Going beyond the mind

On a very few occasions, during some of the seven-day Zen meditation retreats I attended years ago, I experienced an absence of thoughts. What a memorable experience…a vast spaciousness, and a sensation like fresh, cool air behind my forehead.

Those Zen retreats were physically painful, but they did make it much easier to focus my mind. The setting, the unvarying schedule—with each transition marked by a bell—and even the clothing we wore minimized the necessity for any thoughts or decisions.

Life outside the zendo, though, presents a formidably greater level of difficulty. Can I find ways to discipline my mind in the midst of the complicated stimuli of every-day life? I’ve needed patience and persistence to set up systems that support my mental focus and discipline, and these practices have certainly helped.

Ultimately, though, even a well-supervised mind cannot answer my deepest questions or solve my most challenging problems. For that, I have to surrender to something greater than myself. I call it the Divine. You may have other words that work better for you, like Mind, or Source, or God, or “the universe.”

I cannot connect to and surrender to this all-encompassing greater beingness, unless my mind is reasonably still, and that only happens when I’m fully present and aware that my mind is not all of me.

Needless to say, this is a never-ending project. In the end, though, it is the mother of all other projects: nothing matters more. For HSPs, this spiritual connection—whatever we call it —is our essential inner compass. Without it, we feel like we are groping in the dark.
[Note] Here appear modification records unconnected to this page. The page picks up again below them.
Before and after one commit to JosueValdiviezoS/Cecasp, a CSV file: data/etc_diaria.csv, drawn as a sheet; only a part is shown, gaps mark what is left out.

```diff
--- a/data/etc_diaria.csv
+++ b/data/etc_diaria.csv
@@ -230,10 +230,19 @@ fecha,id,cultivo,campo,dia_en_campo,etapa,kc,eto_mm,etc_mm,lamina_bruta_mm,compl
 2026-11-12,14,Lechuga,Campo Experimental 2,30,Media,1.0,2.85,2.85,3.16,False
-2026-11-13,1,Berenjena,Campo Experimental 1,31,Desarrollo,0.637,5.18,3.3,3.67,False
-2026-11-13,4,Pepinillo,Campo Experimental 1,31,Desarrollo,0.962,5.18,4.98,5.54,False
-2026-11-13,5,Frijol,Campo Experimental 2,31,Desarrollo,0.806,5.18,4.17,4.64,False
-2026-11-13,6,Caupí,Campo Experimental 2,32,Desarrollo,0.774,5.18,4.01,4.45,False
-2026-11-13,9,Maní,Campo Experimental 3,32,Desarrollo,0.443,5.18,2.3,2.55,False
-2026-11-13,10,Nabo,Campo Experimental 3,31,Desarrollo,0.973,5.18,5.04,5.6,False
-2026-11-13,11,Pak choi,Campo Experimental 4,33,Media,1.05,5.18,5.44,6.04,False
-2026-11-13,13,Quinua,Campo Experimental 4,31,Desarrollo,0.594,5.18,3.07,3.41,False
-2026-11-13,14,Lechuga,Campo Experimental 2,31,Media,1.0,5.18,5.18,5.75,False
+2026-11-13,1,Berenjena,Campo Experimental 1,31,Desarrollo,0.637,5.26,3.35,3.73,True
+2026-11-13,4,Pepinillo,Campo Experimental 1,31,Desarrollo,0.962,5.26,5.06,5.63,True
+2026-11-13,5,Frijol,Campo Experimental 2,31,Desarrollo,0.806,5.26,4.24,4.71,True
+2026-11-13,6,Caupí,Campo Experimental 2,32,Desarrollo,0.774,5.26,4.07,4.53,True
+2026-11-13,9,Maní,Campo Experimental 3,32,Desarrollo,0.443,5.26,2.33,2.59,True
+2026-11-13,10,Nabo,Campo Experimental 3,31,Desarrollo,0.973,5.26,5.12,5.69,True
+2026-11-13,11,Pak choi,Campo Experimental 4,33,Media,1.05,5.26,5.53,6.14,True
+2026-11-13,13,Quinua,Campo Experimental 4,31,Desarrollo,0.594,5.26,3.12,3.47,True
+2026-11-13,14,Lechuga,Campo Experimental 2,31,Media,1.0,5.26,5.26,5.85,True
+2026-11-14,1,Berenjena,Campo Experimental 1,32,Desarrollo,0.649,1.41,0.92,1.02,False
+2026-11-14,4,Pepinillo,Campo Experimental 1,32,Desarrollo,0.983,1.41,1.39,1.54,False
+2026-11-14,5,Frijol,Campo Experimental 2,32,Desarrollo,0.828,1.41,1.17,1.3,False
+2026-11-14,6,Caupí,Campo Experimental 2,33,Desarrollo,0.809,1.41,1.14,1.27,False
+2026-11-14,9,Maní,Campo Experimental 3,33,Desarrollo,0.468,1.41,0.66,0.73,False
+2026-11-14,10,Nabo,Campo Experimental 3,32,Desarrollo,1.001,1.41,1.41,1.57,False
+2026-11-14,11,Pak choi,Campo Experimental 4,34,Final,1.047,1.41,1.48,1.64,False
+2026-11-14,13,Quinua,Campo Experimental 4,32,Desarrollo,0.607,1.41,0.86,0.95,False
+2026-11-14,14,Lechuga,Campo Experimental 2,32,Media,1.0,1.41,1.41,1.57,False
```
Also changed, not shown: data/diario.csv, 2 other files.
Photo: Nickolas Kissam on Unsplash
An earlier version of this article first appeared on April 11, 2016.